Task brief :: Take every line from the material that has the word "入力値を結果にセット" in it.

*** Opening of Data in this exercise ***

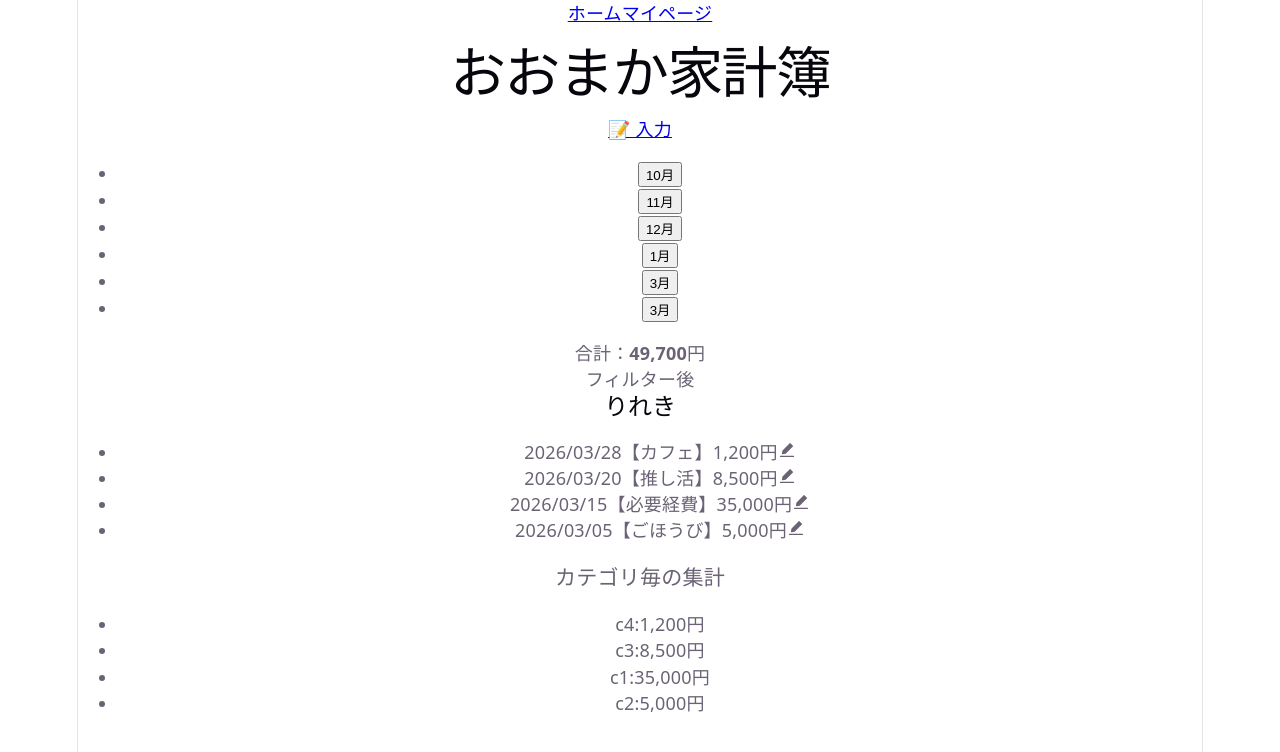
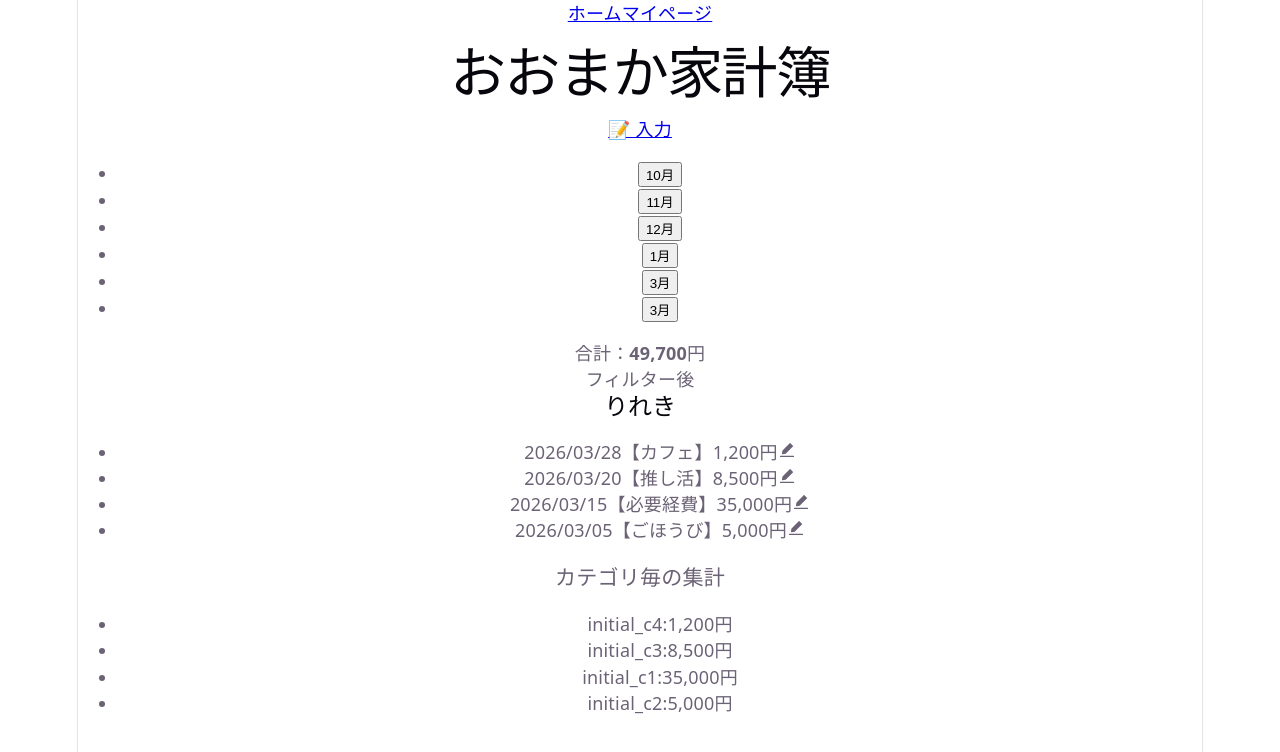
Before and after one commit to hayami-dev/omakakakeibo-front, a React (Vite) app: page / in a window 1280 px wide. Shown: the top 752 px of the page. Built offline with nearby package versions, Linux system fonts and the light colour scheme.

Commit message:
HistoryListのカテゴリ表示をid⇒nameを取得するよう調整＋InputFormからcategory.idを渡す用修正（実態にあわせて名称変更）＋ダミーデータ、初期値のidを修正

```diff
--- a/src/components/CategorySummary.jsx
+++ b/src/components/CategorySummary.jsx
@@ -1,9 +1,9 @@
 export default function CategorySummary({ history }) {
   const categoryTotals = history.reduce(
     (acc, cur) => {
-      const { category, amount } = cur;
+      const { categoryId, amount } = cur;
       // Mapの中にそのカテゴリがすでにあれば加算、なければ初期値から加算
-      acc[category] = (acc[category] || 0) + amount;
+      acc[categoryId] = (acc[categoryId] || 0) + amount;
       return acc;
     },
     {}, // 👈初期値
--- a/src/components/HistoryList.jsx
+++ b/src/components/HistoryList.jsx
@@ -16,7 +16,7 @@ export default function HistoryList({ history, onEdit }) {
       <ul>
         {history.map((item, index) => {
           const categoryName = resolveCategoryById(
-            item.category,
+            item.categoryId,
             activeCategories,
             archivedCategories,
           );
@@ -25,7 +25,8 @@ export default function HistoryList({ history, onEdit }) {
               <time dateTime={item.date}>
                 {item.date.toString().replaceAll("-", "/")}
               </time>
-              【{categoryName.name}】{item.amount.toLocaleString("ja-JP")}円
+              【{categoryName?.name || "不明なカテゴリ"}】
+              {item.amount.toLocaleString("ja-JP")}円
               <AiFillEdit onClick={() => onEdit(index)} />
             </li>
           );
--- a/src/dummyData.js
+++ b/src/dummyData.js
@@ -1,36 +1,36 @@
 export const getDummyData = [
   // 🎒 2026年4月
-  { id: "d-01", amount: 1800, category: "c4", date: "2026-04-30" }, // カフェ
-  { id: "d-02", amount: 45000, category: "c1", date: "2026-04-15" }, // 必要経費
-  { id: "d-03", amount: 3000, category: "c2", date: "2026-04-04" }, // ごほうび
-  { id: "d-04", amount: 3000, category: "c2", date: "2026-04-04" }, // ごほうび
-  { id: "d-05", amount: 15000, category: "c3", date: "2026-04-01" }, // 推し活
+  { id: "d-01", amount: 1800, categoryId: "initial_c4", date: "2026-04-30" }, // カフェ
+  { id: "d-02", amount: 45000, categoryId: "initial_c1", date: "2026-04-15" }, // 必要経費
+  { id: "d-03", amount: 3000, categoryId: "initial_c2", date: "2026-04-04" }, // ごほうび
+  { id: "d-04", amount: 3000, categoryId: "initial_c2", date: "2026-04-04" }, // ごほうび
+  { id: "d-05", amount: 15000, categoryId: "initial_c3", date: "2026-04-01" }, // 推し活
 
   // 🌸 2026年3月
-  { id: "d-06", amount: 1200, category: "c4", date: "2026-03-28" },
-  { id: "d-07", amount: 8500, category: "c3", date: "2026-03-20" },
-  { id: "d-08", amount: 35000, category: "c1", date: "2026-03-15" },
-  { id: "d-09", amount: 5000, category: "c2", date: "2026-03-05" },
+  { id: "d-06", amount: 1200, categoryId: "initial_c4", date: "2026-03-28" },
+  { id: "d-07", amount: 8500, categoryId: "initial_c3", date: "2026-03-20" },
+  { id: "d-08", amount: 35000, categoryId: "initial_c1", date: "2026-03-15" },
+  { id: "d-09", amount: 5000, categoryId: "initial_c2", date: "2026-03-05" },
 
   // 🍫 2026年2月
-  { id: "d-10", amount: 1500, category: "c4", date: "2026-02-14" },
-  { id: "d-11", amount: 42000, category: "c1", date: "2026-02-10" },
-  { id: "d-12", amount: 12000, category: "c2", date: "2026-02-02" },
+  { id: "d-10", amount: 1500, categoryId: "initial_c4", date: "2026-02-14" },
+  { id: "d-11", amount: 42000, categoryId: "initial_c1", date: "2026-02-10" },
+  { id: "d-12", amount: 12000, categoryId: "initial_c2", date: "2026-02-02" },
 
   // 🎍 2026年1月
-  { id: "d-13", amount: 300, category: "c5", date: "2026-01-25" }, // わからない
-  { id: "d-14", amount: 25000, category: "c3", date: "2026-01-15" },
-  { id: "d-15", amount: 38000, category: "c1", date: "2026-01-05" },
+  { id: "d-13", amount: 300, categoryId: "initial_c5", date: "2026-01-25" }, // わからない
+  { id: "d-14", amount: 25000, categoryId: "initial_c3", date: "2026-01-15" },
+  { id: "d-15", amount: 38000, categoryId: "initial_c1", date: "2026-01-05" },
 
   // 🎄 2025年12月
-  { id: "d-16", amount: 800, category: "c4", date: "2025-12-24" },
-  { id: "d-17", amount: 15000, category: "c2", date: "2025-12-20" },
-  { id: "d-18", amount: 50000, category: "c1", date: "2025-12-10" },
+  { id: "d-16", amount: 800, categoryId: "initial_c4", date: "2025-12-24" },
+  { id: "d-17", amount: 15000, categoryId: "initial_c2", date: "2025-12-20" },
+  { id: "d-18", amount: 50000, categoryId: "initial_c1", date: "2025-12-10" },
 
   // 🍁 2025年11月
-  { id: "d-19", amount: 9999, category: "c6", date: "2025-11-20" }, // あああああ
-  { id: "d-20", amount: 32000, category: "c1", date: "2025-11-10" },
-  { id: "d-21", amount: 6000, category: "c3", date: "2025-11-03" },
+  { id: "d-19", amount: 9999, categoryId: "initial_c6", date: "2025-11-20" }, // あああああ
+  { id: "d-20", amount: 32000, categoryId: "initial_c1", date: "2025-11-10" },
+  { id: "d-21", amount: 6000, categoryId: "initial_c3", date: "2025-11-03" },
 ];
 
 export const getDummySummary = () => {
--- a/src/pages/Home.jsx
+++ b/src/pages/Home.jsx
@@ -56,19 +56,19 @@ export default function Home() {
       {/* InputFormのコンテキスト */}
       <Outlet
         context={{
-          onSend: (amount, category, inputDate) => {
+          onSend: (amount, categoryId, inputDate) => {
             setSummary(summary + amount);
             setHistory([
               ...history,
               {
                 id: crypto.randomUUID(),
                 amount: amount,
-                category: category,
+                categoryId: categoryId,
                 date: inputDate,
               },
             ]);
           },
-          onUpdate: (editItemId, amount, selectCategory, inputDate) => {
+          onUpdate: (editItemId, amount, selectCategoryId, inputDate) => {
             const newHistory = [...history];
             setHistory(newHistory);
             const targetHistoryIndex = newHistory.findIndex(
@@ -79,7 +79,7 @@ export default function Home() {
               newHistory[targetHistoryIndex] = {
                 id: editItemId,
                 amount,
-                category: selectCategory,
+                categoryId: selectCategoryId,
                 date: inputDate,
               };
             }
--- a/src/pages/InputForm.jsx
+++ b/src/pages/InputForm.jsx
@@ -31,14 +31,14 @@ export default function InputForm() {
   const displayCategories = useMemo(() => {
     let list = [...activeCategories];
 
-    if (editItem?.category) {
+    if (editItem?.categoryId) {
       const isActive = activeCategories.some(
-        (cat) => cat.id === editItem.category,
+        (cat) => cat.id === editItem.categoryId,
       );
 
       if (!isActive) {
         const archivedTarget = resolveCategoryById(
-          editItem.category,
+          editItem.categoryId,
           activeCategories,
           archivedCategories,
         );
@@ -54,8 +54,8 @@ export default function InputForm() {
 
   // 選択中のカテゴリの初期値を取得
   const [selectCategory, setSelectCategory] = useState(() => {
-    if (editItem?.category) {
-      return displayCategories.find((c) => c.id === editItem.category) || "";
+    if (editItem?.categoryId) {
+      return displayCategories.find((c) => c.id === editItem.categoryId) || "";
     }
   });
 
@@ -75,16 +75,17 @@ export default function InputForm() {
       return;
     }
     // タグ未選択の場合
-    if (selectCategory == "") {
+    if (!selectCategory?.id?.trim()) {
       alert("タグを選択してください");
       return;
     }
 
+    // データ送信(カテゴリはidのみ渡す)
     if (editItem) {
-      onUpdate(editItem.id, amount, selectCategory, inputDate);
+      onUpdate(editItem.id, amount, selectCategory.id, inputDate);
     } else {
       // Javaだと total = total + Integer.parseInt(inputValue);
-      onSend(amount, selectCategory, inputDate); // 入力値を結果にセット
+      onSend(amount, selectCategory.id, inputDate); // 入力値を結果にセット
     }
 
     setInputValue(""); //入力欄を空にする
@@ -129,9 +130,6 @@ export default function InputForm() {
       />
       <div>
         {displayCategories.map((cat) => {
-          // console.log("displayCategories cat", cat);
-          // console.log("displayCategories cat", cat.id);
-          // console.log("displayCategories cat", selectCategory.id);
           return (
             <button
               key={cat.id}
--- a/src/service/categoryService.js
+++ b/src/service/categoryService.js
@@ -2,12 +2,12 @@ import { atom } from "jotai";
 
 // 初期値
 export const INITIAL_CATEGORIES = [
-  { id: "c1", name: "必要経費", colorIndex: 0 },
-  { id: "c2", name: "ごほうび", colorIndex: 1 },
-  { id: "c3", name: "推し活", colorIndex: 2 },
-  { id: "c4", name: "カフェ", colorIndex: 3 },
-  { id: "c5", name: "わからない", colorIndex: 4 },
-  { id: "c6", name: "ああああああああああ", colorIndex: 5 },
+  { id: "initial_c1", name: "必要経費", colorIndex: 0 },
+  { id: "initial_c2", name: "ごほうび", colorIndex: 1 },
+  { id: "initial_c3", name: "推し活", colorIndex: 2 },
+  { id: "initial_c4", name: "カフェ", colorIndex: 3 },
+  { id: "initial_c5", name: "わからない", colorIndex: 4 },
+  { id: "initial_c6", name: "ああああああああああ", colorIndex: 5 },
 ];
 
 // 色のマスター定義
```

*** Close of Data in this exercise ***

Solved exercise ::
-      onSend(amount, selectCategory, inputDate); // 入力値を結果にセット
+      onSend(amount, selectCategory.id, inputDate); // 入力値を結果にセット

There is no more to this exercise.